Dr Calum Brechin Macfarlane played a crucial role in ensuring new medicines were manufactured to the highest standards.
He was born in Dundee in 1937, the son of a community pharmacist, Charles Macfarlane.
Educated at Dundee High School, Calum spent two years gaining experience in a community pharmacy before beginning his higher education at the Royal College of Science and Technology and Glasgow University, graduating in 1960 with an honours BSc in Pharmacy.
Rather than joining his father’s practice, he decided to pursue a PhD, researching surfactants – “hidden” ingredients of medicines.
His work was published in various periodicals, such as the Journal of the Chemical Society and the Journal of Pharmacy and Pharmacology.
By the early 1960s, Calum was an assistant lecturer in the department of pharmacy at the Royal College in Glasgow.
Soon after, the college became the University of Strathclyde and Calum was seconded to Nigeria and the department of pharmacy at the University of Ife.
Newly married, he and his wife Mary spent a year in Africa in conditions that differed hugely from the UK, with Calum often reminding well-supported colleagues that he had to prepare solutions for laboratory classes himself.
In 1968, he helped write a book – Solubilization by Surface Active Agents – which has been cited more than 400 times, the latest being this year.
Industry beckoned and Calum left Strathclyde in 1970 to become manager of pharmaceutical development at Lilly Research Laboratories in Surrey.
Six years later, the opportunity arose for Calum to work on a broader scale for another international company – Syntex Research at Heriot-Watt University.
He oversaw its development, eventually moving into a large new facility on campus, before the company was bought over by Roche.

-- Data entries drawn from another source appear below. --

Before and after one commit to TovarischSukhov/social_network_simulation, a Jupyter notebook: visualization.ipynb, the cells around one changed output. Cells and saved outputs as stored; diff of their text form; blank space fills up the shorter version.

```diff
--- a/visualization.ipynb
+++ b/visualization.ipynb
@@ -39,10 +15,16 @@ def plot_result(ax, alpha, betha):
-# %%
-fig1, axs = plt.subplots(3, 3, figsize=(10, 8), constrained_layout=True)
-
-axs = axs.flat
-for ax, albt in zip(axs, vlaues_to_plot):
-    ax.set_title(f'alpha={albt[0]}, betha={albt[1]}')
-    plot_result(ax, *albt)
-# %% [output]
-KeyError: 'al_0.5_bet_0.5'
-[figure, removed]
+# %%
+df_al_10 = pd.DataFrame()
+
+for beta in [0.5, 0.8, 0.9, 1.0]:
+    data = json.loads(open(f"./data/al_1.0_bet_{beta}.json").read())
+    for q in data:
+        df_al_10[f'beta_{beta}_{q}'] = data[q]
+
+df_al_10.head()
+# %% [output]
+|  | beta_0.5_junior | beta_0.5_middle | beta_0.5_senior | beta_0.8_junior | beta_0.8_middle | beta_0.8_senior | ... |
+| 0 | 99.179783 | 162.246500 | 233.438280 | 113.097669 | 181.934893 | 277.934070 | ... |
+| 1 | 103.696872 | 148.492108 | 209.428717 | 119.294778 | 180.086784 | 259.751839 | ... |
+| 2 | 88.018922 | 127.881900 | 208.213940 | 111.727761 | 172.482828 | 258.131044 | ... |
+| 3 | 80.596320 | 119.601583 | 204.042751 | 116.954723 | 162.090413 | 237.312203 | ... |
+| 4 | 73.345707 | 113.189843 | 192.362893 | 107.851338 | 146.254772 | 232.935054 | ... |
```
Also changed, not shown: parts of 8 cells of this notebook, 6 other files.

He became European director of research and development, looking after teams working in Edinburgh and Paris.
In 1991, he took over responsibility for the firm’s global pharmaceutical development groups based in California. Retirement came four years later, although Calum kept in touch with consultancy work.
Away from his career, he loved the outdoors and was keen on fly-fishing, and joined his wife Mary in her favourite sport of curling.

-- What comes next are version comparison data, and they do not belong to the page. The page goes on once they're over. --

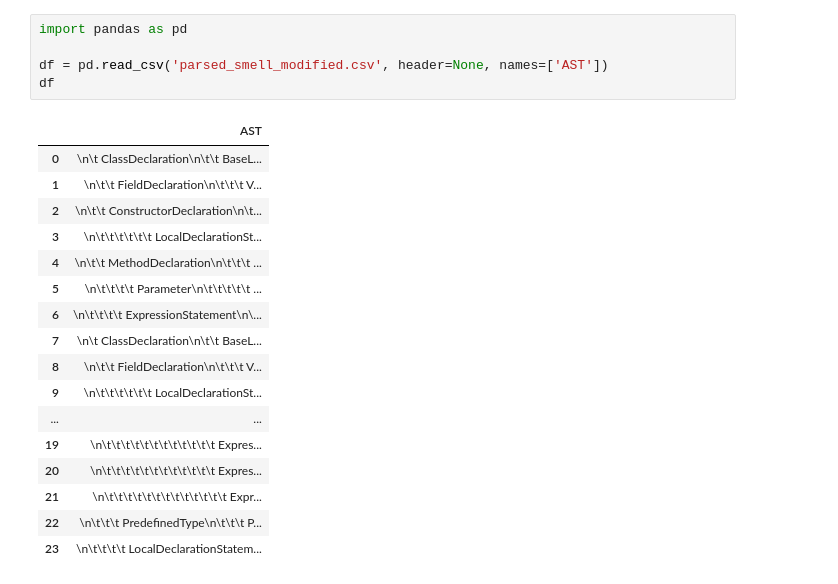
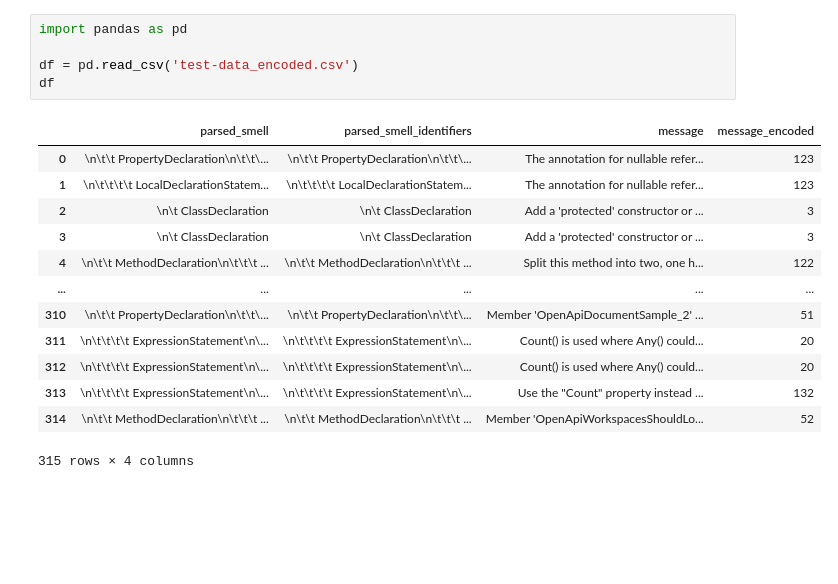
Before and after one commit to myahyavar/CodeSmellDetection, a Jupyter notebook: Embedding/EmbeddingAndSimilarity.ipynb, the cells around one changed output. Saved outputs shown, nothing was run; the diff lists cells and outputs as text; blank space fills up the shorter version.

```diff
--- a/Embedding/EmbeddingAndSimilarity.ipynb
+++ b/Embedding/EmbeddingAndSimilarity.ipynb
@@ -1,24 +1,20 @@
 # %%
 import pandas as pd
 
-df = pd.read_csv('parsed_smell_modified.csv', header=None, names=['AST'])
+df = pd.read_csv('test-data_encoded.csv')
 df
 # %% [output]
-|  | AST |
-| 0 | \n\t ClassDeclaration\n\t\t BaseL... |
-| 1 | \n\t\t FieldDeclaration\n\t\t\t V... |
-| 2 | \n\t\t ConstructorDeclaration\n\t... |
-| 3 | \n\t\t\t\t\t\t LocalDeclarationSt... |
-| 4 | \n\t\t MethodDeclaration\n\t\t\t ... |
-| 5 | \n\t\t\t\t Parameter\n\t\t\t\t\t ... |
-| 6 | \n\t\t\t\t ExpressionStatement\n\... |
-| 7 | \n\t ClassDeclaration\n\t\t BaseL... |
-| 8 | \n\t\t FieldDeclaration\n\t\t\t V... |
-| 9 | \n\t\t\t\t\t\t LocalDeclarationSt... |
-| ... | ... |
-| 19 | \n\t\t\t\t\t\t\t\t\t\t\t\t Expres... |
-| 20 | \n\t\t\t\t\t\t\t\t\t\t\t\t Expres... |
-| 21 | \n\t\t\t\t\t\t\t\t\t\t\t\t\t Expr... |
-| 22 | \n\t\t\t PredefinedType\n\t\t\t P... |
-| 23 | \n\t\t\t\t LocalDeclarationStatem... |
+|  | parsed_smell | parsed_smell_identifiers | message | message_encoded |
+| 0 | \n\t\t PropertyDeclaration\n\t\t\... | \n\t\t PropertyDeclaration\n\t\t\... | The annotation for nullable refer... | 123 |
+| 1 | \n\t\t\t\t LocalDeclarationStatem... | \n\t\t\t\t LocalDeclarationStatem... | The annotation for nullable refer... | 123 |
+| 2 | \n\t ClassDeclaration | \n\t ClassDeclaration | Add a 'protected' constructor or ... | 3 |
+| 3 | \n\t ClassDeclaration | \n\t ClassDeclaration | Add a 'protected' constructor or ... | 3 |
+| 4 | \n\t\t MethodDeclaration\n\t\t\t ... | \n\t\t MethodDeclaration\n\t\t\t ... | Split this method into two, one h... | 122 |
+| ... | ... | ... | ... | ... |
+| 310 | \n\t\t PropertyDeclaration\n\t\t\... | \n\t\t PropertyDeclaration\n\t\t\... | Member 'OpenApiDocumentSample_2' ... | 51 |
+| 311 | \n\t\t\t\t ExpressionStatement\n\... | \n\t\t\t\t ExpressionStatement\n\... | Count() is used where Any() could... | 20 |
+| 312 | \n\t\t\t\t ExpressionStatement\n\... | \n\t\t\t\t ExpressionStatement\n\... | Count() is used where Any() could... | 20 |
+| 313 | \n\t\t\t\t ExpressionStatement\n\... | \n\t\t\t\t ExpressionStatement\n\... | Use the "Count" property instead ... | 132 |
+| 314 | \n\t\t MethodDeclaration\n\t\t\t ... | \n\t\t MethodDeclaration\n\t\t\t ... | Member 'OpenApiWorkspacesShouldLo... | 52 |
+315 rows × 4 columns
 # %%
```
Also changed, not shown: parts of 11 cells of this notebook, 12 other files.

He died after a short illness at his home in Linlithgow last week and is survived by Mary, daughter Gaele, son Angus, daughter-in-law Serena and two grandchildren.